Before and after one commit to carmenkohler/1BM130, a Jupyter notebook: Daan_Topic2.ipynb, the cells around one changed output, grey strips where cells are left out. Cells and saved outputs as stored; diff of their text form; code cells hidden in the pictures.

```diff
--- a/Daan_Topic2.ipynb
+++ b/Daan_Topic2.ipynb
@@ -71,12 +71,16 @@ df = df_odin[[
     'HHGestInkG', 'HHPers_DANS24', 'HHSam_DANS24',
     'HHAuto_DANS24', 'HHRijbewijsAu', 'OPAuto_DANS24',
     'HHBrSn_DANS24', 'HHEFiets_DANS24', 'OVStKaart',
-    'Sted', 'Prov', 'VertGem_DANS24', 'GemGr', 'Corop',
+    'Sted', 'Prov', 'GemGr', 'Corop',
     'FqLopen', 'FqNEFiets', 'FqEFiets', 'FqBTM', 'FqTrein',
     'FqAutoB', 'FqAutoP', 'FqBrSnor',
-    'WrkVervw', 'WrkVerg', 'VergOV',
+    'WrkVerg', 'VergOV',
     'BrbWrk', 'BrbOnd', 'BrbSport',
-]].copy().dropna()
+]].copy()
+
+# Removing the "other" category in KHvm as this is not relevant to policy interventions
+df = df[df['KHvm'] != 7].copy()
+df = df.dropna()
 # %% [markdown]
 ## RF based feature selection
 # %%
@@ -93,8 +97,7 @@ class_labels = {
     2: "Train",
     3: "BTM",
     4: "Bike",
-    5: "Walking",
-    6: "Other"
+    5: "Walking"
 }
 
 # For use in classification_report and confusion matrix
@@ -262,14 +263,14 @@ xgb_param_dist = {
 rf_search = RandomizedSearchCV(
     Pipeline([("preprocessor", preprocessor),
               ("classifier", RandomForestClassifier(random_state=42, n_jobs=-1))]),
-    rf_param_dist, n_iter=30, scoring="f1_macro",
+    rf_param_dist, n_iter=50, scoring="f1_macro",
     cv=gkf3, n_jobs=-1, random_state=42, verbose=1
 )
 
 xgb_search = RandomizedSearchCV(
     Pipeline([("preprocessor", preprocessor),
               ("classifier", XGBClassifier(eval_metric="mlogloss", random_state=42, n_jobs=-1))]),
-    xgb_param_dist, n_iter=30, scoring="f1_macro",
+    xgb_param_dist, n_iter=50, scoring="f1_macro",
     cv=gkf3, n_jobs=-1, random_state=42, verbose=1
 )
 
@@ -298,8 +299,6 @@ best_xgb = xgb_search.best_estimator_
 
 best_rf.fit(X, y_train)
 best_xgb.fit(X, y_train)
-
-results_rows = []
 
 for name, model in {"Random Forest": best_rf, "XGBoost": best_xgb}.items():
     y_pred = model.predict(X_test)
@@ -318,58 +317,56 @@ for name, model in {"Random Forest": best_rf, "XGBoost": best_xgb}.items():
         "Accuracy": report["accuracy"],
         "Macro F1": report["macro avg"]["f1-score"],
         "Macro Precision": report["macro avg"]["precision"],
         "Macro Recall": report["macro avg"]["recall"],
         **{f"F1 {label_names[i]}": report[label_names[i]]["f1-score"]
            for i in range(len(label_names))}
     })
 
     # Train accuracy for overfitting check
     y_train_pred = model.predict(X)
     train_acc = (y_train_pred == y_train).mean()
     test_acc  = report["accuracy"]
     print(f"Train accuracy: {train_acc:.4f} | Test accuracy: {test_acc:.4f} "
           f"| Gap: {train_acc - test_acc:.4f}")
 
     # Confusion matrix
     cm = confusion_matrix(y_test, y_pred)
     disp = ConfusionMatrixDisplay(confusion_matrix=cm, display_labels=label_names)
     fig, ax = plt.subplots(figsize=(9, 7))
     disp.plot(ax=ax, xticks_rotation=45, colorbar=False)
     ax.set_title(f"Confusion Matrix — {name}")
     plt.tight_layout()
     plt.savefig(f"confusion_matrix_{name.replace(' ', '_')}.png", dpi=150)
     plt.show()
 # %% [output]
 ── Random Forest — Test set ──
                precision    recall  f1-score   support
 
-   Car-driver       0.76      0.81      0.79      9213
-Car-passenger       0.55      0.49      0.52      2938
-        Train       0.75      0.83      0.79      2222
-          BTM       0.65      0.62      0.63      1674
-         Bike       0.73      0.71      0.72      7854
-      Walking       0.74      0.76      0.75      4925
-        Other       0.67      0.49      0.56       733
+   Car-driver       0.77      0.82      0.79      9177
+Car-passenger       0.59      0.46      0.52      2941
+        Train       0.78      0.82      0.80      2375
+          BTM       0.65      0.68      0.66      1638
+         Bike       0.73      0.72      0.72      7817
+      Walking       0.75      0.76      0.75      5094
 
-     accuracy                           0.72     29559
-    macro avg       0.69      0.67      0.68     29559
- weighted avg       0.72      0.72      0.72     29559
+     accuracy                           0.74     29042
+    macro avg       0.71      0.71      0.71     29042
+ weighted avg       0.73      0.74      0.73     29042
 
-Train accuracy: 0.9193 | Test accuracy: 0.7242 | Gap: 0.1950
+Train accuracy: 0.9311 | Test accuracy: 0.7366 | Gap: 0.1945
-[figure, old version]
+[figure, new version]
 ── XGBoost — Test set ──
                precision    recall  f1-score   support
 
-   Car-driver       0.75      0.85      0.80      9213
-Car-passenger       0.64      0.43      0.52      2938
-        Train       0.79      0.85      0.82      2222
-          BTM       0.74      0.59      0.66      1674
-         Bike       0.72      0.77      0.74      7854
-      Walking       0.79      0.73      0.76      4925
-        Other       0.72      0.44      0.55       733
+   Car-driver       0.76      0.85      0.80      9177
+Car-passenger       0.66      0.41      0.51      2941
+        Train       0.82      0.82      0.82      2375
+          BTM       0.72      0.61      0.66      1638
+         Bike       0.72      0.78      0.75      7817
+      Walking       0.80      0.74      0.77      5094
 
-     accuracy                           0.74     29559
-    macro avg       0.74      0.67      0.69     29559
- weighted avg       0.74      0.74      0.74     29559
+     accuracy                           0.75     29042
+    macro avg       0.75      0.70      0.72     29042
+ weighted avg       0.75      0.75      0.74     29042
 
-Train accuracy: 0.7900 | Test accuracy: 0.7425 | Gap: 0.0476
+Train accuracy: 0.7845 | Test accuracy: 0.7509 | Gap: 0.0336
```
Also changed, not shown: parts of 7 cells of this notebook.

#### Work to complete:
The records above must be restated. Preserve every word.

#### Exercise result:
Before and after one commit to carmenkohler/1BM130, a Jupyter notebook: Daan_Topic2.ipynb, the cells around one changed output, grey strips where cells are left out. Cells and saved outputs as stored; diff of their text form; code cells hidden in the pictures.

```diff
--- a/Daan_Topic2.ipynb
+++ b/Daan_Topic2.ipynb
@@ -71,12 +71,16 @@ df = df_odin[[
     'HHGestInkG', 'HHPers_DANS24', 'HHSam_DANS24',
     'HHAuto_DANS24', 'HHRijbewijsAu', 'OPAuto_DANS24',
     'HHBrSn_DANS24', 'HHEFiets_DANS24', 'OVStKaart',
-    'Sted', 'Prov', 'VertGem_DANS24', 'GemGr', 'Corop',
+    'Sted', 'Prov', 'GemGr', 'Corop',
     'FqLopen', 'FqNEFiets', 'FqEFiets', 'FqBTM', 'FqTrein',
     'FqAutoB', 'FqAutoP', 'FqBrSnor',
-    'WrkVervw', 'WrkVerg', 'VergOV',
+    'WrkVerg', 'VergOV',
     'BrbWrk', 'BrbOnd', 'BrbSport',
-]].copy().dropna()
+]].copy()
+
+# Removing the "other" category in KHvm as this is not relevant to policy interventions
+df = df[df['KHvm'] != 7].copy()
+df = df.dropna()
 # %% [markdown]
 ## RF based feature selection
 # %%
@@ -93,8 +97,7 @@ class_labels = {
     2: "Train",
     3: "BTM",
     4: "Bike",
-    5: "Walking",
-    6: "Other"
+    5: "Walking"
 }
 
 # For use in classification_report and confusion matrix
@@ -262,14 +263,14 @@ xgb_param_dist = {
 rf_search = RandomizedSearchCV(
     Pipeline([("preprocessor", preprocessor),
               ("classifier", RandomForestClassifier(random_state=42, n_jobs=-1))]),
-    rf_param_dist, n_iter=30, scoring="f1_macro",
+    rf_param_dist, n_iter=50, scoring="f1_macro",
     cv=gkf3, n_jobs=-1, random_state=42, verbose=1
 )
 
 xgb_search = RandomizedSearchCV(
     Pipeline([("preprocessor", preprocessor),
               ("classifier", XGBClassifier(eval_metric="mlogloss", random_state=42, n_jobs=-1))]),
-    xgb_param_dist, n_iter=30, scoring="f1_macro",
+    xgb_param_dist, n_iter=50, scoring="f1_macro",
     cv=gkf3, n_jobs=-1, random_state=42, verbose=1
 )
 
@@ -298,8 +299,6 @@ best_xgb = xgb_search.best_estimator_
 
 best_rf.fit(X, y_train)
 best_xgb.fit(X, y_train)
-
-results_rows = []
 
 for name, model in {"Random Forest": best_rf, "XGBoost": best_xgb}.items():
     y_pred = model.predict(X_test)
@@ -318,58 +317,56 @@ for name, model in {"Random Forest": best_rf, "XGBoost": best_xgb}.items():
         "Accuracy": report["accuracy"],
         "Macro F1": report["macro avg"]["f1-score"],
         "Macro Precision": report["macro avg"]["precision"],
         "Macro Recall": report["macro avg"]["recall"],
         **{f"F1 {label_names[i]}": report[label_names[i]]["f1-score"]
            for i in range(len(label_names))}
     })
 
     # Train accuracy for overfitting check
     y_train_pred = model.predict(X)
     train_acc = (y_train_pred == y_train).mean()
     test_acc  = report["accuracy"]
     print(f"Train accuracy: {train_acc:.4f} | Test accuracy: {test_acc:.4f} "
           f"| Gap: {train_acc - test_acc:.4f}")
 
     # Confusion matrix
     cm = confusion_matrix(y_test, y_pred)
     disp = ConfusionMatrixDisplay(confusion_matrix=cm, display_labels=label_names)
     fig, ax = plt.subplots(figsize=(9, 7))
     disp.plot(ax=ax, xticks_rotation=45, colorbar=False)
     ax.set_title(f"Confusion Matrix — {name}")
     plt.tight_layout()
     plt.savefig(f"confusion_matrix_{name.replace(' ', '_')}.png", dpi=150)
     plt.show()
 # %% [output]
 ── Random Forest — Test set ──
                precision    recall  f1-score   support
 
-   Car-driver       0.76      0.81      0.79      9213
-Car-passenger       0.55      0.49      0.52      2938
-        Train       0.75      0.83      0.79      2222
-          BTM       0.65      0.62      0.63      1674
-         Bike       0.73      0.71      0.72      7854
-      Walking       0.74      0.76      0.75      4925
-        Other       0.67      0.49      0.56       733
+   Car-driver       0.77      0.82      0.79      9177
+Car-passenger       0.59      0.46      0.52      2941
+        Train       0.78      0.82      0.80      2375
+          BTM       0.65      0.68      0.66      1638
+         Bike       0.73      0.72      0.72      7817
+      Walking       0.75      0.76      0.75      5094
 
-     accuracy                           0.72     29559
-    macro avg       0.69      0.67      0.68     29559
- weighted avg       0.72      0.72      0.72     29559
+     accuracy                           0.74     29042
+    macro avg       0.71      0.71      0.71     29042
+ weighted avg       0.73      0.74      0.73     29042
 
-Train accuracy: 0.9193 | Test accuracy: 0.7242 | Gap: 0.1950
+Train accuracy: 0.9311 | Test accuracy: 0.7366 | Gap: 0.1945
-[figure, old version]
+[figure, new version]
 ── XGBoost — Test set ──
                precision    recall  f1-score   support
 
-   Car-driver       0.75      0.85      0.80      9213
-Car-passenger       0.64      0.43      0.52      2938
-        Train       0.79      0.85      0.82      2222
-          BTM       0.74      0.59      0.66      1674
-         Bike       0.72      0.77      0.74      7854
-      Walking       0.79      0.73      0.76      4925
-        Other       0.72      0.44      0.55       733
+   Car-driver       0.76      0.85      0.80      9177
+Car-passenger       0.66      0.41      0.51      2941
+        Train       0.82      0.82      0.82      2375
+          BTM       0.72      0.61      0.66      1638
+         Bike       0.72      0.78      0.75      7817
+      Walking       0.80      0.74      0.77      5094
 
-     accuracy                           0.74     29559
-    macro avg       0.74      0.67      0.69     29559
- weighted avg       0.74      0.74      0.74     29559
+     accuracy                           0.75     29042
+    macro avg       0.75      0.70      0.72     29042
+ weighted avg       0.75      0.75      0.74     29042
 
-Train accuracy: 0.7900 | Test accuracy: 0.7425 | Gap: 0.0476
+Train accuracy: 0.7845 | Test accuracy: 0.7509 | Gap: 0.0336
```
Also changed, not shown: parts of 7 cells of this notebook.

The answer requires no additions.